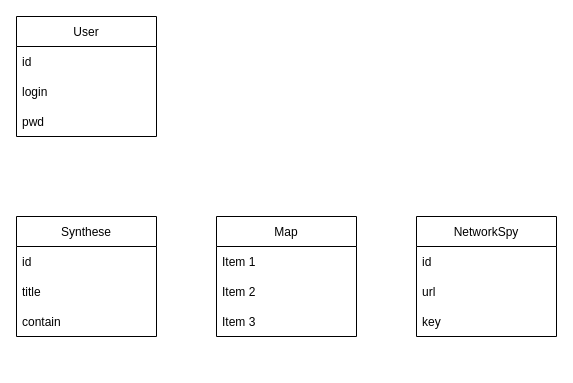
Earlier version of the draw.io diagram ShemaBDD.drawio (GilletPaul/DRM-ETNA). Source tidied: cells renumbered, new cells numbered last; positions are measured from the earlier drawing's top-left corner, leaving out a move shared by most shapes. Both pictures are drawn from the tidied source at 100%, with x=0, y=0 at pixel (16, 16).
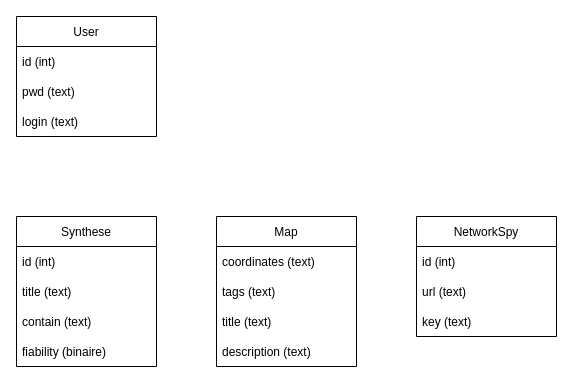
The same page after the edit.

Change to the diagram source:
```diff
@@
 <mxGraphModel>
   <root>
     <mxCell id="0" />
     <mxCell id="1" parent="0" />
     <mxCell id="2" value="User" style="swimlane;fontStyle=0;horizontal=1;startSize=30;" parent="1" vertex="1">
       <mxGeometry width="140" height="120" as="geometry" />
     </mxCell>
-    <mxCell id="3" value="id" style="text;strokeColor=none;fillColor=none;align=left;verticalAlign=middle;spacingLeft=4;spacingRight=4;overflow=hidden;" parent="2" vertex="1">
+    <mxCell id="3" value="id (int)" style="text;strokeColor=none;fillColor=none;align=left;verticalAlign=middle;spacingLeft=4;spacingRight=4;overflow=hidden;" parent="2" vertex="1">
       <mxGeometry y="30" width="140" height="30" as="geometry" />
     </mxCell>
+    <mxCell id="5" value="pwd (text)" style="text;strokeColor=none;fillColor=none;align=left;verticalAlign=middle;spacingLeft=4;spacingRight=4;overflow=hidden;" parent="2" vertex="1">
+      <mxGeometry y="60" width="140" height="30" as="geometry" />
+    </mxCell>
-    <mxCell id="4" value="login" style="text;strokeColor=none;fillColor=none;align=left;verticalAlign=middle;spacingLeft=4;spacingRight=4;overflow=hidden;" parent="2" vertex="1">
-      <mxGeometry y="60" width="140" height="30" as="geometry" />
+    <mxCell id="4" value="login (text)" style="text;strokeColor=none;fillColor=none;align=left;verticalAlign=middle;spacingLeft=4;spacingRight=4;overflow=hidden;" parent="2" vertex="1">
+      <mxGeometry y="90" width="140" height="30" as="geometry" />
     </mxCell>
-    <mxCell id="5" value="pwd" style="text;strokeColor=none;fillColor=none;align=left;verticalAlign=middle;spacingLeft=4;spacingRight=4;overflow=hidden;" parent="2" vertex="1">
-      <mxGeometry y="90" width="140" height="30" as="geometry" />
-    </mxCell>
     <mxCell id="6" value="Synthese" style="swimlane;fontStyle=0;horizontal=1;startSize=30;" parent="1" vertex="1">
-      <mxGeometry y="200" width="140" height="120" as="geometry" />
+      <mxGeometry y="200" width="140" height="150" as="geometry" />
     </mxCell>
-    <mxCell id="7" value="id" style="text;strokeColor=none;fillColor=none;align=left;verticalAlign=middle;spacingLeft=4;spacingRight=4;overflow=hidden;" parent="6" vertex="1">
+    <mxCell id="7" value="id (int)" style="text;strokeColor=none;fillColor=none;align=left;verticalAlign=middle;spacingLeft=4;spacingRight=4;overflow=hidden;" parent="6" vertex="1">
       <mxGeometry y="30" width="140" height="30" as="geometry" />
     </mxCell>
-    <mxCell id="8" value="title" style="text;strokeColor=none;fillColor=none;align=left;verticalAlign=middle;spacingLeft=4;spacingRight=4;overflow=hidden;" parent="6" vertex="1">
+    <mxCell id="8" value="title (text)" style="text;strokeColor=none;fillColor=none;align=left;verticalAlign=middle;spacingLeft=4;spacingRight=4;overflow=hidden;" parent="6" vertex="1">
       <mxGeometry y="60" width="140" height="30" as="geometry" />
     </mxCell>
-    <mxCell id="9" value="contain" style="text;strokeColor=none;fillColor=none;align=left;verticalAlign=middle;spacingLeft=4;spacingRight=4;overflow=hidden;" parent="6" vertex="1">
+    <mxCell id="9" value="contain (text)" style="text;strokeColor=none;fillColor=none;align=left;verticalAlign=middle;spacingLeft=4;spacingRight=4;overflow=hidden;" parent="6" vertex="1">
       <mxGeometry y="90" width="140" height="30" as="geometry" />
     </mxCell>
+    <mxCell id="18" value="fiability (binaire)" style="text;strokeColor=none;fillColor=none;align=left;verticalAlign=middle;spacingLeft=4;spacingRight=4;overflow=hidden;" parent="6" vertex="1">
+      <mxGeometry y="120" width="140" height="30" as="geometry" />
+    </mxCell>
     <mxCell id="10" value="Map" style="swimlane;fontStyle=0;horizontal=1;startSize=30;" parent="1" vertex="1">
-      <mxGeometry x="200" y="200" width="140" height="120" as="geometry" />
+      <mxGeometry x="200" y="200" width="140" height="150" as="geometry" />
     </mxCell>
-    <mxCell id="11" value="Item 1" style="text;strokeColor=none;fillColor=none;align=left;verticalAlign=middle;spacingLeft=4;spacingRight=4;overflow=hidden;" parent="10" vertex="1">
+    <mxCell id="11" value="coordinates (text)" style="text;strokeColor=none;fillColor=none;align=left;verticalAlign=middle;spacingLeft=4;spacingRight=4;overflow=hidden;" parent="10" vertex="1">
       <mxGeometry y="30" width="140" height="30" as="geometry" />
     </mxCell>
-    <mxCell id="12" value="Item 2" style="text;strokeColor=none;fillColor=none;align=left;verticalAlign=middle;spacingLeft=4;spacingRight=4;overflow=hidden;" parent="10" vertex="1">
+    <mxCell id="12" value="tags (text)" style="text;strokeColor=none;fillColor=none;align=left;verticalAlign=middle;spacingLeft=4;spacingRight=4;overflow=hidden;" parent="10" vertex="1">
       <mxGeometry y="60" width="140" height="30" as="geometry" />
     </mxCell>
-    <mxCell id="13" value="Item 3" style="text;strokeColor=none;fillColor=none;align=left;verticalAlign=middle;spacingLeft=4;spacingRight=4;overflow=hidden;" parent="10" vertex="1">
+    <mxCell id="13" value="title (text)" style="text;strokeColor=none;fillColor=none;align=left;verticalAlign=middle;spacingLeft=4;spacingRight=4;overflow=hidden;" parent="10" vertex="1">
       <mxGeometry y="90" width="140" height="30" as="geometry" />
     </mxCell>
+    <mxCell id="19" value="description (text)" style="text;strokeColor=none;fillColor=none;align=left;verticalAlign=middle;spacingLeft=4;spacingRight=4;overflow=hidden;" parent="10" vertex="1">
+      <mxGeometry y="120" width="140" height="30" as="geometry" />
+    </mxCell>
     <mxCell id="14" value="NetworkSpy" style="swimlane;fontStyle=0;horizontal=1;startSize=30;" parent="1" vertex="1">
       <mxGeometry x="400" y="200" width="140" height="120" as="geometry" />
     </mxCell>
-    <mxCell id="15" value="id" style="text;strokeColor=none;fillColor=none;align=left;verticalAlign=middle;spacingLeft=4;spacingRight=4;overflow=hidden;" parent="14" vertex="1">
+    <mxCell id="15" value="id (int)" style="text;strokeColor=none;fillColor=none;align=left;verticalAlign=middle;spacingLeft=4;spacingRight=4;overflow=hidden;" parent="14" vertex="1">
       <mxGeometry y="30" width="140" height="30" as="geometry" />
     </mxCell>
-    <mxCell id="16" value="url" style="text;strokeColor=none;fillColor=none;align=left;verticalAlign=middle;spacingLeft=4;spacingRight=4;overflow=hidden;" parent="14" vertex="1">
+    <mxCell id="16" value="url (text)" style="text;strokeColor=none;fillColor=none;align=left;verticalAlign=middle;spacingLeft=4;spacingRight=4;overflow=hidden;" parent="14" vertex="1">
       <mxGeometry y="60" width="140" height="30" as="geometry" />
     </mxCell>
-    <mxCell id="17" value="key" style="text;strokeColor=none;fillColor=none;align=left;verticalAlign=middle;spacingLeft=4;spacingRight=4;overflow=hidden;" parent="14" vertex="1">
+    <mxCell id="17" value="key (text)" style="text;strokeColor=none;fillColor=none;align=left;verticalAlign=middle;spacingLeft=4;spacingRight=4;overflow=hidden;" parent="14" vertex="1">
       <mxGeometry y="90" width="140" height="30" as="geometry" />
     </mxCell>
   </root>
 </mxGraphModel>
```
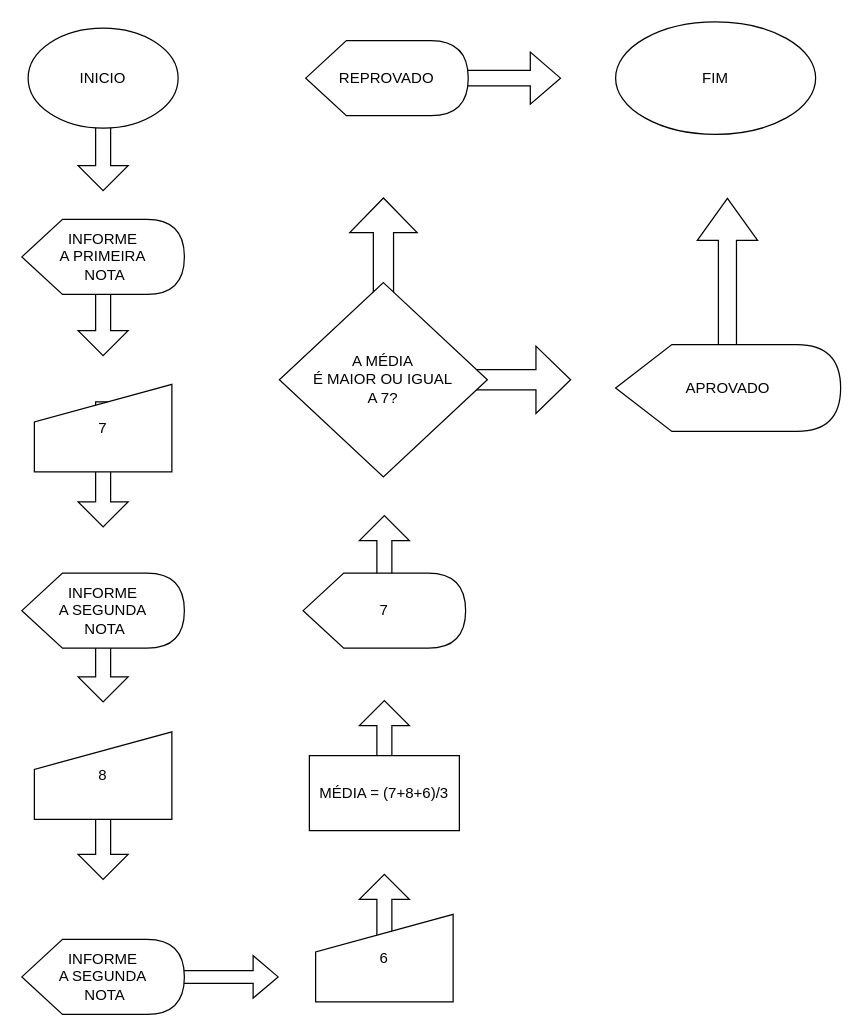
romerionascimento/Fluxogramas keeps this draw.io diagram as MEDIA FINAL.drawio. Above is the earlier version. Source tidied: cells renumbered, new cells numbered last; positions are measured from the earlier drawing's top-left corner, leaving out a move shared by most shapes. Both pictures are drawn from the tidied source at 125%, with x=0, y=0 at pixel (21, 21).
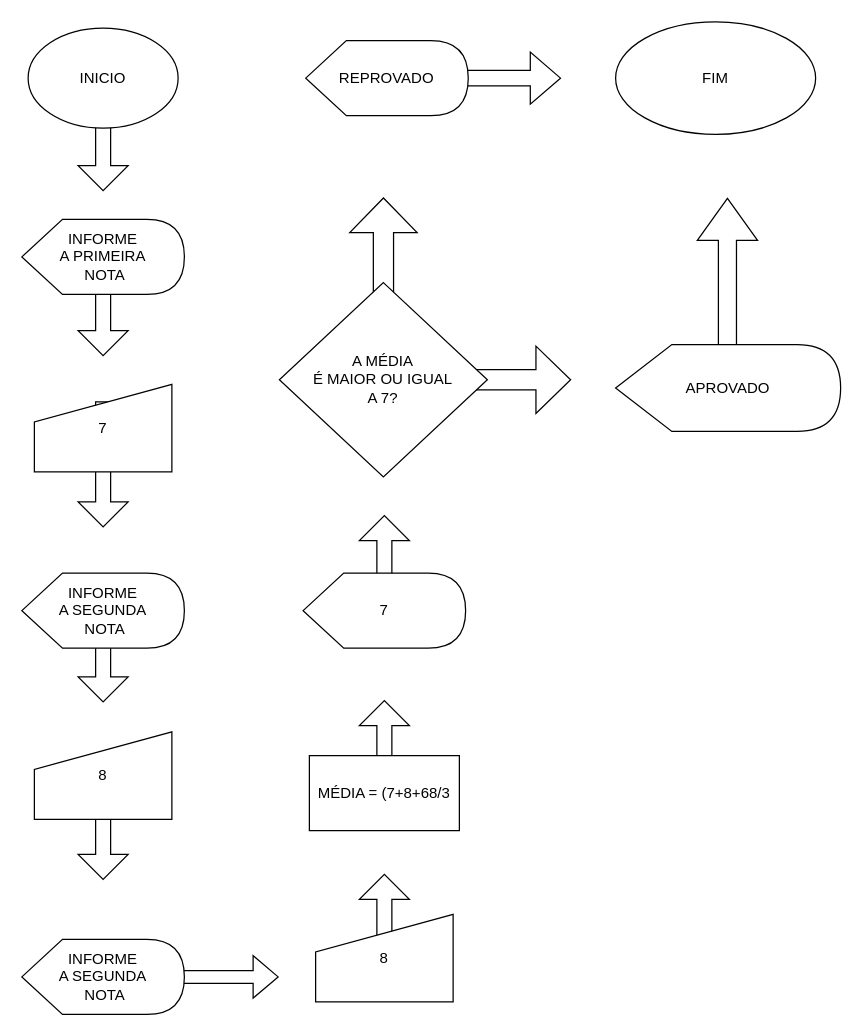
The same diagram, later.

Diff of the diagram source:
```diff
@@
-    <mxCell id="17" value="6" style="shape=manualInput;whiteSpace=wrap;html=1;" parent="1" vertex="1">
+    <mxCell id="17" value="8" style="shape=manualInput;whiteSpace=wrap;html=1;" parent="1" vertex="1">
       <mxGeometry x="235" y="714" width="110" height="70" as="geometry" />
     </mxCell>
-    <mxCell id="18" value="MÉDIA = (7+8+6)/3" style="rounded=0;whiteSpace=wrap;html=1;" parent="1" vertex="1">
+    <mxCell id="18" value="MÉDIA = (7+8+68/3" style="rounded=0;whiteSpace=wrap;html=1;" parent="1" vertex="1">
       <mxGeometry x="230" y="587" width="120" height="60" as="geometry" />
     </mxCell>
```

> TASK DETAILS
Pull from the data each line where the string "same" turns up.

> ANSWER TO THE EXERCISE
The same page after the edit.
The same diagram, later.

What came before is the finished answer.